- Anatomy, Zoology.
- a saclike enlargement of the alimentary canal, as in humans and certain animals, forming an organ for storing, diluting, and digesting food.
- such an organ or an analogous portion of the alimentary canal when divided into two or more sections or parts.
- any one of these sections.
- Zoology. any analogous digestive cavity or tract in invertebrates.
- the part of the body containing the stomach; belly or abdomen.
- appetite for food.
- desire, inclination, or liking: I have no stomach for this trip.
- spirit; courage.
- pride; haughtiness.
- resentment; anger.
- to endure or tolerate (someone or something): I can't stomach your constant nagging.
- Obsolete. to be offended at or resent.
Origin of stomach
SynonymsSee more synonyms on Thesaurus.com
Examples from the Web for stomachs
There were stomachs, taut and flat, but also undulating bellies, soft and bloated from the breakfast buffet.Powerful Congressman Writes About ‘Fleshy Breasts’
January 7, 2015
He flipped the two women onto their stomachs, flex-cuffing their wrists.I Shot Bin Laden
November 16, 2014
The worst were the stories about three dead abductees found in a river in Sloviansk with their stomachs cut open.The 26-Year-Old Woman Searching for Ukraine’s Disappeared
June 17, 2014
The exhibition begins with a photo of two mermaids posed side-by-side on their stomachs with their tails sticking up in the air.A Doll’s Life: Laurie Simmons Explores Kigurumi
March 10, 2014
Thirty-two are being force-fed, a brutal process that involves Ensure being pumped through a tube snaked into their stomachs.The Faces of Guantánamo
September 3, 2013
It was and is intended by her for the stomachs of men, to cure all the ills of mankind.The Mayflower, January, 1905
It was scandalous, never to think of anything but their stomachs!The Downfall
The body of big Stan had disappeared in the stomachs of the rest of the pack.
They go about—even the most elegant of them—thinking with their stomachs.The Ghost in the White House
Gerald Stanley Lee
Crawling on our stomachs, my bearer and I peeped over the edge of the plateau.In the Forbidden Land
Arnold Henry Savage Landor
- (in vertebrates) the enlarged muscular saclike part of the alimentary canal in which food is stored until it has been partially digested and rendered into chymeRelated adjective: gastric
- the corresponding digestive organ in invertebrates
- the abdominal region
- desire, appetite, or inclinationI have no stomach for arguments
- an archaic word for temper
- an obsolete word for pride
- to tolerate; bearI can't stomach his bragging
- to eat or digesthe cannot stomach oysters
Word Origin and History for stomachs
c.1300, "internal pouch into which food is digested," from Old French estomac, from Latin stomachus "stomach, throat," also "pride, inclination, indignation" (which were thought to have their origin in that organ), from Greek stomachos "throat, gullet, esophagus," literally "mouth, opening," from stoma "mouth" (see stoma). Applied to the openings of various internal organs, especially the stomach, then to the stomach itself.
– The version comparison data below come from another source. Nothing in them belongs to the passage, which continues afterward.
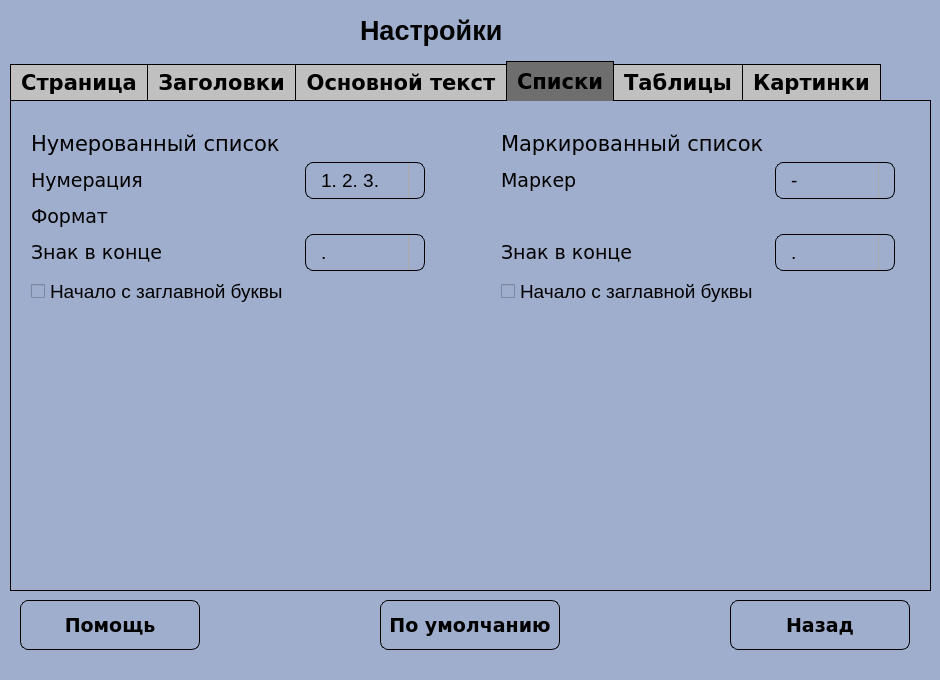
Old version of the form SettingsUI.ui in the repository Asklit/CourseProjectPython.
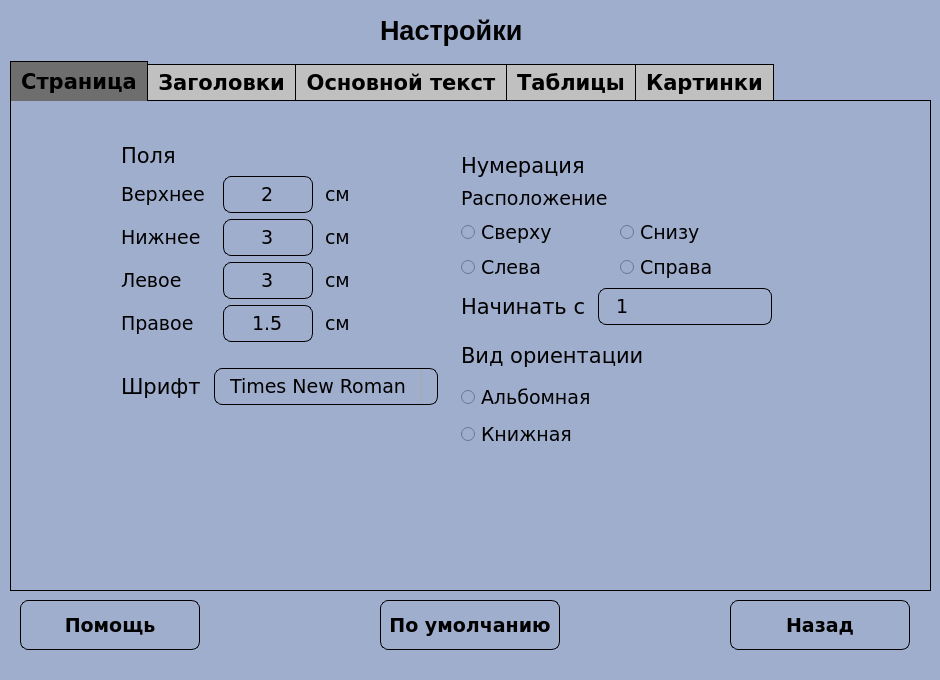
New version of the form. The open tabs and pages were chosen to show the change. Icons and pictures are not drawn.

The edit to the form file:
```diff
--- a/SettingsUI.ui
+++ b/SettingsUI.ui
@@ -30,7 +30,7 @@
   <widget class="QLabel" name="labelSettings">
    <property name="geometry">
     <rect>
-     <x>360</x>
+     <x>380</x>
      <y>10</y>
      <width>151</width>
      <height>41</height>
@@ -2886,472 +2886,6 @@
      </layout>
     </widget>
    </widget>
-   <widget class="QWidget" name="tab_4">
-    <attribute name="title">
-     <string>Списки</string>
-    </attribute>
-    <widget class="QWidget" name="gridLayoutWidget_25">
-     <property name="geometry">
-      <rect>
-       <x>20</x>
-       <y>30</y>
-       <width>394</width>
-       <height>175</height>
-      </rect>
-     </property>
-     <layout class="QGridLayout" name="gridLayout_25">
-      <item row="2" column="0">
-       <widget class="QLabel" name="labelSettings_86">
-        <property name="font">
-         <font>
-          <family>Verdana</family>
-          <pointsize>14</pointsize>
-          <weight>50</weight>
-          <italic>false</italic>
-          <bold>false</bold>
-         </font>
-        </property>
-        <property name="mouseTracking">
-         <bool>false</bool>
-        </property>
-        <property name="text">
-         <string>Формат</string>
-        </property>
-       </widget>
-      </item>
-      <item row="1" column="1">
-       <widget class="QComboBox" name="CBNumberedListType">
-        <property name="maximumSize">
-         <size>
-          <width>120</width>
-          <height>16777215</height>
-         </size>
-        </property>
-        <property name="font">
-         <font>
-          <pointsize>14</pointsize>
-          <weight>50</weight>
-          <bold>false</bold>
-         </font>
-        </property>
-        <property name="styleSheet">
-         <string notr="true">QComboBox {
-        border-radius: 8px;
-        border: 1px solid black;
-        padding: 5px 15px;
-    }
-    QComboBox::drop-down {
-        subcontrol-origin: padding;
-        subcontrol-position: top right;
-        width: 15px;
-        border-left-width: 1px;
-        border-left-color: darkgray;
-        border-left-style: solid; /* just a single line */
-        border-top-right-radius: 3px; /* same radius as the QComboBox */
-        border-bottom-right-radius: 3px;
-    }
-    QComboBox::down-arrow {
-        image: url(down_arrow.png);
-    }
-    QComboBox:focus {
-        border: 1px solid yellow;
-    }
-    QComboBox::placeholder {
-        color: #767e89;
-    }</string>
-        </property>
-        <item>
-         <property name="text">
-          <string>1. 2. 3.</string>
-         </property>
-        </item>
-        <item>
-         <property name="text">
-          <string>1 2 3 4</string>
-         </property>
-        </item>
-        <item>
-         <property name="text">
-          <string>1) 2) 3)</string>
-         </property>
-        </item>
-       </widget>
-      </item>
-      <item row="1" column="0">
-       <widget class="QLabel" name="labelSettings_90">
-        <property name="font">
-         <font>
-          <family>Verdana</family>
-          <pointsize>14</pointsize>
-          <weight>50</weight>
-          <italic>false</italic>
-          <bold>false</bold>
-         </font>
-        </property>
-        <property name="mouseTracking">
-         <bool>false</bool>
-        </property>
-        <property name="text">
-         <string>Нумерация</string>
-        </property>
-       </widget>
-      </item>
-      <item row="3" column="0">
-       <widget class="QLabel" name="labelSettings_88">
-        <property name="font">
-         <font>
-          <family>Verdana</family>
-          <pointsize>14</pointsize>
-          <weight>50</weight>
-          <italic>false</italic>
-          <bold>false</bold>
-         </font>
-        </property>
-        <property name="mouseTracking">
-         <bool>false</bool>
-        </property>
-        <property name="text">
-         <string>Знак в конце</string>
-        </property>
-       </widget>
-      </item>
-      <item row="0" column="0">
-       <widget class="QLabel" name="labelSettings_89">
-        <property name="font">
-         <font>
-          <family>Verdana</family>
-          <pointsize>16</pointsize>
-          <weight>50</weight>
-          <italic>false</italic>
-          <bold>false</bold>
-         </font>
-        </property>
-        <property name="mouseTracking">
-         <bool>false</bool>
-        </property>
-        <property name="text">
-         <string>Нумерованный список </string>
-        </property>
-       </widget>
-      </item>
-      <item row="3" column="1">
-       <widget class="QComboBox" name="CBNumberedListEndLetter">
-        <property name="maximumSize">
-         <size>
-          <width>120</width>
-          <height>16777215</height>
-         </size>
-        </property>
-        <property name="font">
-         <font>
-          <pointsize>14</pointsize>
-          <weight>50</weight>
-          <bold>false</bold>
-         </font>
-        </property>
-        <property name="styleSheet">
-         <string notr="true">QComboBox {
-        border-radius: 8px;
-        border: 1px solid black;
-        padding: 5px 15px;
-    }
-    QComboBox::drop-down {
-        subcontrol-origin: padding;
-        subcontrol-position: top right;
-        width: 15px;
-        border-left-width: 1px;
-        border-left-color: darkgray;
-        border-left-style: solid; /* just a single line */
-        border-top-right-radius: 3px; /* same radius as the QComboBox */
-        border-bottom-right-radius: 3px;
-    }
-    QComboBox::down-arrow {
-        image: url(down_arrow.png);
-    }
-    QComboBox:focus {
-        border: 1px solid yellow;
-    }
-    QComboBox::placeholder {
-        color: #767e89;
-    }</string>
-        </property>
-        <item>
-         <property name="text">
-          <string>.</string>
-         </property>
-        </item>
-        <item>
-         <property name="text">
-          <string>:</string>
-         </property>
-        </item>
-        <item>
-         <property name="text">
-          <string>,</string>
-         </property>
-        </item>
-        <item>
-         <property name="text">
-          <string>!</string>
-         </property>
-        </item>
-        <item>
-         <property name="text">
-          <string>?</string>
-         </property>
-        </item>
-       </widget>
-      </item>
-      <item row="4" column="0">
-       <widget class="QCheckBox" name="CBNumberedListCapitalize">
-        <property name="font">
-         <font>
-          <pointsize>14</pointsize>
-          <weight>50</weight>
-          <bold>false</bold>
-         </font>
-        </property>
-        <property name="text">
-         <string>Начало с заглавной буквы</string>
-        </property>
-       </widget>
-      </item>
-     </layout>
-    </widget>
-    <widget class="QWidget" name="gridLayoutWidget_26">
-     <property name="geometry">
-      <rect>
-       <x>490</x>
-       <y>30</y>
-       <width>394</width>
-       <height>175</height>
-      </rect>
-     </property>
-     <layout class="QGridLayout" name="gridLayout_26">
-      <item row="1" column="1">
-       <widget class="QComboBox" name="CBMarkedListType">
-        <property name="maximumSize">
-         <size>
-          <width>120</width>
-          <height>16777215</height>
-         </size>
-        </property>
-        <property name="font">
-         <font>
-          <pointsize>14</pointsize>
-          <weight>50</weight>
-          <bold>false</bold>
-         </font>
-        </property>
-        <property name="styleSheet">
-         <string notr="true">QComboBox {
-        border-radius: 8px;
-        border: 1px solid black;
-        padding: 5px 15px;
-    }
-    QComboBox::drop-down {
-        subcontrol-origin: padding;
-        subcontrol-position: top right;
-        width: 15px;
-        border-left-width: 1px;
-        border-left-color: darkgray;
-        border-left-style: solid; /* just a single line */
-        border-top-right-radius: 3px; /* same radius as the QComboBox */
-        border-bottom-right-radius: 3px;
-    }
-    QComboBox::down-arrow {
-        image: url(down_arrow.png);
-    }
-    QComboBox:focus {
-        border: 1px solid yellow;
-    }
-    QComboBox::placeholder {
-        color: #767e89;
-    }</string>
-        </property>
-        <item>
-         <property name="text">
-          <string>-</string>
-         </property>
-        </item>
-        <item>
-         <property name="text">
-          <string>*</string>
-         </property>
-        </item>
-        <item>
-         <property name="text">
-          <string>◉</string>
-         </property>
-        </item>
-        <item>
-         <property name="text">
-          <string>●</string>
-         </property>
-        </item>
-       </widget>
-      </item>
-      <item row="1" column="0">
-       <widget class="QLabel" name="labelSettings_92">
-        <property name="font">
-         <font>
-          <family>Verdana</family>
-          <pointsize>14</pointsize>
-          <weight>50</weight>
-          <italic>false</italic>
-          <bold>false</bold>
-         </font>
-        </property>
-        <property name="mouseTracking">
-         <bool>false</bool>
-        </property>
-        <property name="text">
-         <string>Маркер</string>
-        </property>
-       </widget>
-      </item>
-      <item row="0" column="0">
-       <widget class="QLabel" name="labelSettings_94">
-        <property name="font">
-         <font>
-          <family>Verdana</family>
-          <pointsize>16</pointsize>
-          <weight>50</weight>
-          <italic>false</italic>
-          <bold>false</bold>
-         </font>
-        </property>
-        <property name="mouseTracking">
-         <bool>false</bool>
-        </property>
-        <property name="text">
-         <string>Маркированный список</string>
-        </property>
-       </widget>
-      </item>
-      <item row="3" column="0">
-       <widget class="QLabel" name="labelSettings_93">
-        <property name="font">
-         <font>
-          <family>Verdana</family>
-          <pointsize>14</pointsize>
-          <weight>50</weight>
-          <italic>false</italic>
-          <bold>false</bold>
-         </font>
-        </property>
-        <property name="mouseTracking">
-         <bool>false</bool>
-        </property>
-        <property name="text">
-         <string>Знак в конце</string>
-        </property>
-       </widget>
-      </item>
-      <item row="3" column="1">
-       <widget class="QComboBox" name="CBMarkedListEndLetter">
-        <property name="maximumSize">
-         <size>
-          <width>120</width>
-          <height>16777215</height>
-         </size>
-        </property>
-        <property name="font">
-         <font>
-          <pointsize>14</pointsize>
-          <weight>50</weight>
-          <bold>false</bold>
-         </font>
-        </property>
-        <property name="styleSheet">
-         <string notr="true">QComboBox {
-        border-radius: 8px;
-        border: 1px solid black;
-        padding: 5px 15px;
-    }
-    QComboBox::drop-down {
-        subcontrol-origin: padding;
-        subcontrol-position: top right;
-        width: 15px;
-        border-left-width: 1px;
-        border-left-color: darkgray;
-        border-left-style: solid; /* just a single line */
-        border-top-right-radius: 3px; /* same radius as the QComboBox */
-        border-bottom-right-radius: 3px;
-    }
-    QComboBox::down-arrow {
-        image: url(down_arrow.png);
-    }
-    QComboBox:focus {
-        border: 1px solid yellow;
-    }
-    QComboBox::placeholder {
-        color: #767e89;
-    }</string>
-        </property>
-        <item>
-         <property name="text">
-          <string>.</string>
-         </property>
-        </item>
-        <item>
-         <property name="text">
-          <string>:</string>
-         </property>
-        </item>
-        <item>
-         <property name="text">
-          <string>,</string>
-         </property>
-        </item>
-        <item>
-         <property name="text">
-          <string>!</string>
-         </property>
-        </item>
-        <item>
-         <property name="text">
-          <string>?</string>
-         </property>
-        </item>
-       </widget>
-      </item>
-      <item row="2" column="0">
-       <widget class="QLabel" name="labelSettings_91">
-        <property name="font">
-         <font>
-          <family>Verdana</family>
-          <pointsize>14</pointsize>
-          <weight>50</weight>
-          <italic>false</italic>
-          <bold>false</bold>
-         </font>
-        </property>
-        <property name="mouseTracking">
-         <bool>false</bool>
-        </property>
-        <property name="text">
-         <string/>
-        </property>
-       </widget>
-      </item>
-      <item row="4" column="0">
-       <widget class="QCheckBox" name="CBMarkedListCapitalize">
-        <property name="font">
-         <font>
-          <pointsize>14</pointsize>
-          <weight>50</weight>
-          <bold>false</bold>
-         </font>
-        </property>
-        <property name="text">
-         <string>Начало с заглавной буквы</string>
-        </property>
-       </widget>
-      </item>
-     </layout>
-    </widget>
-   </widget>
    <widget class="QWidget" name="tab_5">
     <attribute name="title">
      <string>Таблицы</string>
```
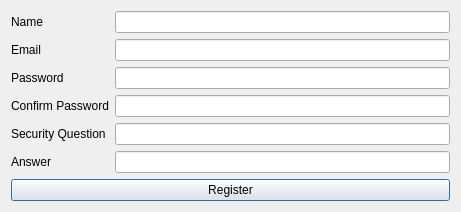
This is designs/xml/register_window.ui in daniel-deru/WorkMate-3.0 as Qt 5 draws it before an edit. The edited form follows.
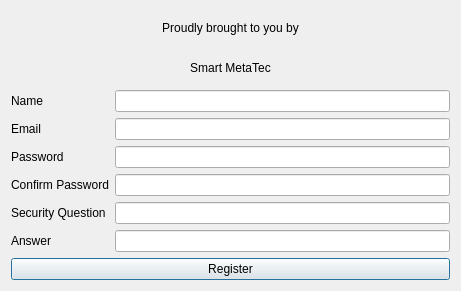
This is the edited form.

Commit message: changed window icon and added the company logo to the register screen

Diff of the .ui file:
```diff
--- a/designs/xml/register_window.ui
+++ b/designs/xml/register_window.ui
@@ -7,13 +7,37 @@
     <x>0</x>
     <y>0</y>
     <width>461</width>
-    <height>201</height>
+    <height>291</height>
    </rect>
   </property>
   <property name="windowTitle">
    <string>Register</string>
   </property>
   <layout class="QVBoxLayout" name="verticalLayout">
+   <item>
+    <layout class="QVBoxLayout" name="verticalLayout_2">
+     <item>
+      <widget class="QLabel" name="lbl_intro">
+       <property name="text">
+        <string>Proudly brought to you by</string>
+       </property>
+       <property name="alignment">
+        <set>Qt::AlignCenter</set>
+       </property>
+      </widget>
+     </item>
+     <item>
+      <widget class="QLabel" name="lbl_company">
+       <property name="text">
+        <string>Smart MetaTec</string>
+       </property>
+       <property name="alignment">
+        <set>Qt::AlignCenter</set>
+       </property>
+      </widget>
+     </item>
+    </layout>
+   </item>
    <item>
     <layout class="QFormLayout" name="form_register">
      <item row="0" column="0">
```
The commit also changes 11 other files.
Some 16c. anatomists tried to correct the sense back to "esophagus" and introduce ventricle for what we call the stomach. Meaning "belly, midriff, part of the body that contains the stomach" is from late 14c. Figurative senses in Latin extended into Middle English (cf. "relish, inclination, desire," 1510s). Stomach ache is from 1763.
"to tolerate, put up with," 1570s, from stomach (n.), probably in reference to digestion; earlier sense was opposite: "to be offended at, resent" (1520s), from Latin stomachari "to be resentful," from stomachus (n.) in its secondary sense of "pride, indignation." Related: Stomached; stomaching.
- The enlarged saclike portion of the digestive tract between the esophagus and small intestine, lying just beneath the diaphragm.
- A saclike muscular organ in vertebrate animals that stores and breaks down ingested food. Food enters the stomach from the esophagus and passes to the small intestine through the pylorus. Glands in the stomach secrete hydrochloric acid and the digestive enzyme pepsin.
- A similar digestive structure of many invertebrates.
- Any of the four compartments into which the stomach of a ruminant is divided (the rumen, reticulum, omasum, or abomasum).
An organ in the digestive system, on the left side of the body behind the lower rib cage, that receives chewed food from the esophagus. Tiny glands in the stomach's lining secrete gastric juice, which contains acids, mucus, and enzymes. This fluid, along with the muscular churning actions of the stomach, helps transform food into a thick, semifluid mass that can be passed into the small intestine for digestion.